They ask so. many. questions. And it’s not to annoy you. They truly want to know and try to understand how everything around them works. They want to investigate. They want to experience. And they will work together when it will help them satisfy their curiosity more quickly. Again, the topics may differ, but the curiosity is there.
They want you there.
For whatever reason, when boys are a part of sports teams it’s expected that their dads be in attendance. But when it comes to moms there are a lot who are not there. My boys play sports, and it breaks my heart every time I hear one of their opponents or teammates ask their dad if their mom is coming and they’re told no. There are valid reasons for not being there to be sure, and I have had to miss a game or two here and there, but if you don’t have a reason besides “it’s not your thing,” GO. You don’t go because the activity he’s in is your thing, you go because your son is your thing. The joy and excitement when they look at you and know you’re there cheering for them is something that can’t be replaced. And the opportunities won’t be there forever. It can be a sport, a play, a choir, a chess match…it doesn’t matter. He wants you there.
They need you.
My boys often don’t express their emotions in a sane, rational way. They will scream. They will cry. They will kick or punch. All of these behaviors are when they have shown they need me most. Remember how I said they were intense? When they show emotion to that level of intensity, they need help to navigate through it. They need to feel safe. They need to feel your love. And they need your listening ear. It seems to be a boy’s nature to keep things to himself, so much so, that when it comes out, it is an emotional explosion. It can create a situation where you just want him to stop and you send him to his room or start handing out punishment, but I encourage you to take a breath and listen first. Trust me, it’s not easy. But it is what they need from you.
I’m not saying I have it all figured out. Or that I’m mother of year. But these are things that I have learned and wish someone would have told me when I started on this journey as a mom to multiple boys.

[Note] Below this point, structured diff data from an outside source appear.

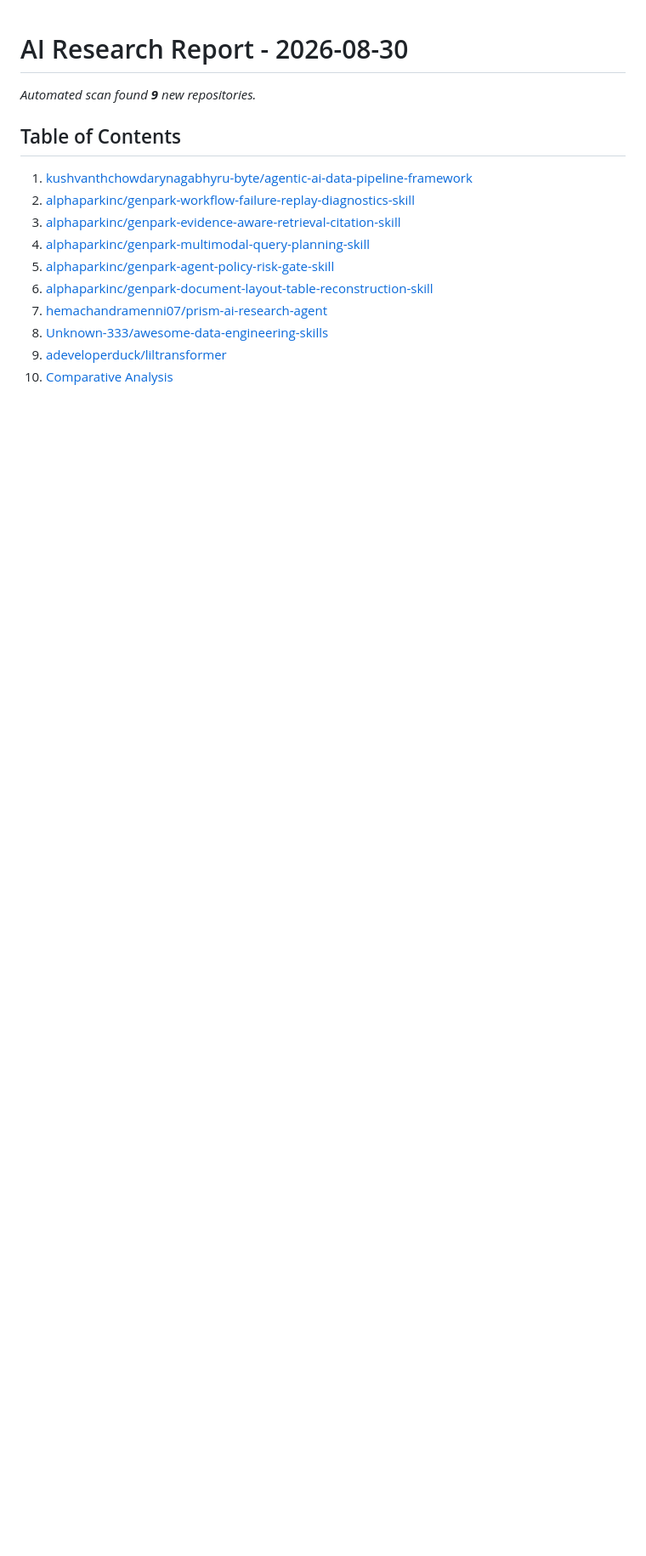
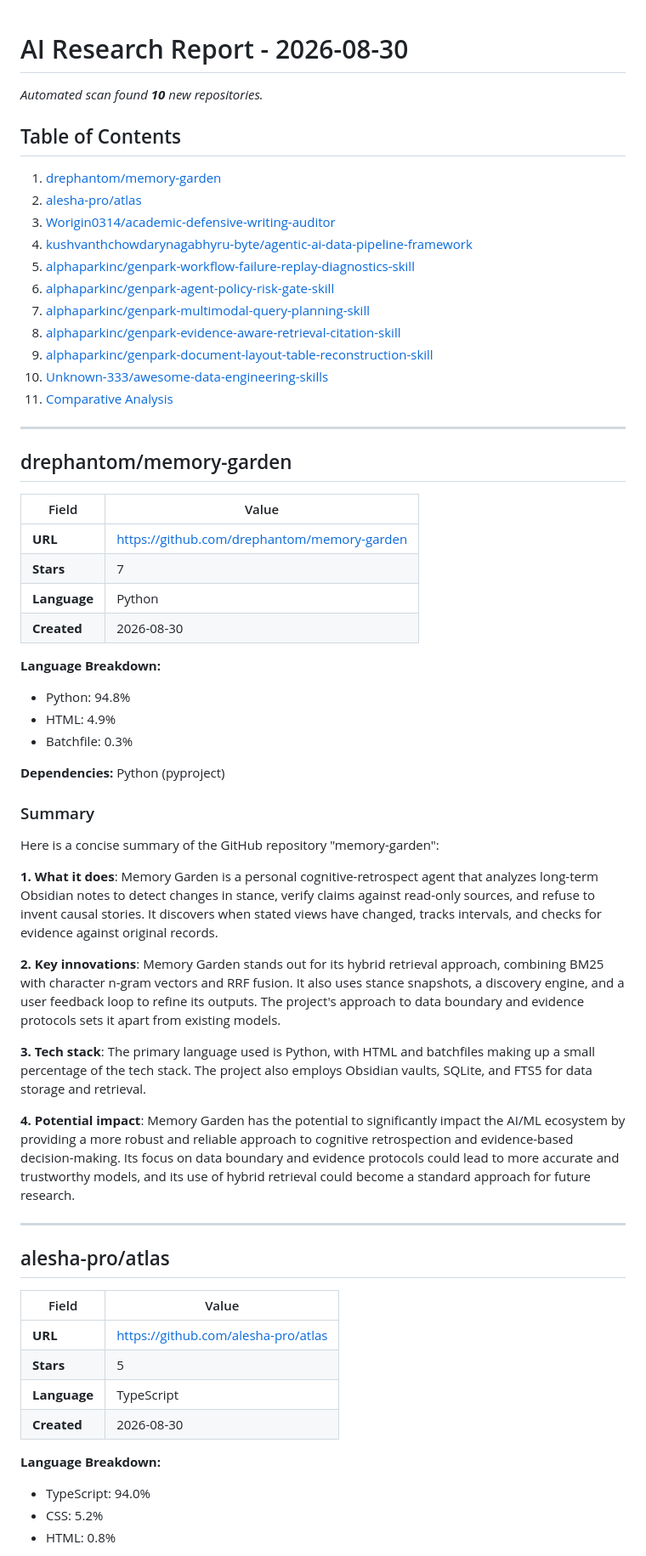
Before and after one commit to Atharv279/ai-research-agent, a Markdown page: reports/2026-08-30.md, the part around one of its changes. Shown at 85% size. Rendered like a GitHub page; blank space fills up the shorter version.

Commit message:
research: daily AI report 2026-08-30

```diff
--- a/reports/2026-08-30.md
+++ b/reports/2026-08-30.md
@@ -1,16 +1,64 @@
 # AI Research Report - 2026-08-30
 
-*Automated scan found **9** new repositories.*
+*Automated scan found **10** new repositories.*
 
 ## Table of Contents
 
-1. [kushvanthchowdarynagabhyru-byte/agentic-ai-data-pipeline-framework](#kushvanthchowdarynagabhyru-byteagentic-ai-data-pipeline-framework)
-2. [alphaparkinc/genpark-workflow-failure-replay-diagnostics-skill](#alphaparkincgenpark-workflow-failure-replay-diagnostics-skill)
-3. [alphaparkinc/genpark-evidence-aware-retrieval-citation-skill](#alphaparkincgenpark-evidence-aware-retrieval-citation-skill)
-4. [alphaparkinc/genpark-multimodal-query-planning-skill](#alphaparkincgenpark-multimodal-query-planning-skill)
-5. [alphaparkinc/genpark-agent-policy-risk-gate-skill](#alphaparkincgenpark-agent-policy-risk-gate-skill)
-6. [alphaparkinc/genpark-document-layout-table-reconstruction-skill](#alphaparkincgenpark-document-layout-table-reconstruction-skill)
-7. [hemachandramenni07/prism-ai-research-agent](#hemachandramenni07prism-ai-research-agent)
-8. [Unknown-333/awesome-data-engineering-skills](#unknown-333awesome-data-engineering-skills)
-9. [adeveloperduck/liltransformer](#adeveloperduckliltransformer)
-10. [Comparative Analysis](#comparative-analysis)
+1. [drephantom/memory-garden](#drephantommemory-garden)
+2. [alesha-pro/atlas](#alesha-proatlas)
+3. [Worigin0314/academic-defensive-writing-auditor](#worigin0314academic-defensive-writing-auditor)
+4. [kushvanthchowdarynagabhyru-byte/agentic-ai-data-pipeline-framework](#kushvanthchowdarynagabhyru-byteagentic-ai-data-pipeline-framework)
+5. [alphaparkinc/genpark-workflow-failure-replay-diagnostics-skill](#alphaparkincgenpark-workflow-failure-replay-diagnostics-skill)
+6. [alphaparkinc/genpark-agent-policy-risk-gate-skill](#alphaparkincgenpark-agent-policy-risk-gate-skill)
+7. [alphaparkinc/genpark-multimodal-query-planning-skill](#alphaparkincgenpark-multimodal-query-planning-skill)
+8. [alphaparkinc/genpark-evidence-aware-retrieval-citation-skill](#alphaparkincgenpark-evidence-aware-retrieval-citation-skill)
+9. [alphaparkinc/genpark-document-layout-table-reconstruction-skill](#alphaparkincgenpark-document-layout-table-reconstruction-skill)
+10. [Unknown-333/awesome-data-engineering-skills](#unknown-333awesome-data-engineering-skills)
+11. [Comparative Analysis](#comparative-analysis)
+
+---
+
+## drephantom/memory-garden
+
+| Field | Value |
+|-------|-------|
+| **URL** | [https://github.com/drephantom/memory-garden](https://github.com/drephantom/memory-garden) |
+| **Stars** | 7 |
+| **Language** | Python |
+| **Created** | 2026-08-30 |
+
+**Language Breakdown:**
+- Python: 94.8%
+- HTML: 4.9%
+- Batchfile: 0.3%
+
+**Dependencies:** Python (pyproject)
+
+### Summary
+
+Here is a concise summary of the GitHub repository "memory-garden":
+
+**1. What it does**: Memory Garden is a personal cognitive-retrospect agent that analyzes long-term Obsidian notes to detect changes in stance, verify claims against read-only sources, and refuse to invent causal stories. It discovers when stated views have changed, tracks intervals, and checks for evidence against original records.
+
+**2. Key innovations**: Memory Garden stands out for its hybrid retrieval approach, combining BM25 with character n-gram vectors and RRF fusion. It also uses stance snapshots, a discovery engine, and a user feedback loop to refine its outputs. The project's approach to data boundary and evidence protocols sets it apart from existing models.
+
+**3. Tech stack**: The primary language used is Python, with HTML and batchfiles making up a small percentage of the tech stack. The project also employs Obsidian vaults, SQLite, and FTS5 for data storage and retrieval.
+
+**4. Potential impact**: Memory Garden has the potential to significantly impact the AI/ML ecosystem by providing a more robust and reliable approach to cognitive retrospection and evidence-based decision-making. Its focus on data boundary and evidence protocols could lead to more accurate and trustworthy models, and its use of hybrid retrieval could become a standard approach for future research.
+
+---
+
+## alesha-pro/atlas
+
+| Field | Value |
+|-------|-------|
+| **URL** | [https://github.com/alesha-pro/atlas](https://github.com/alesha-pro/atlas) |
+| **Stars** | 5 |
+| **Language** | TypeScript |
+| **Created** | 2026-08-30 |
+
+**Language Breakdown:**
+- TypeScript: 94.0%
+- CSS: 5.2%
+- HTML: 0.8%
+
```
Also changed, not shown: other parts of reports/2026-08-30.md (+166 -174 lines).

And the one thing I can confidently say, I wouldn’t trade my little boys for anything in the world.
Agree? Disagree? Something to add? Let me know in the comments.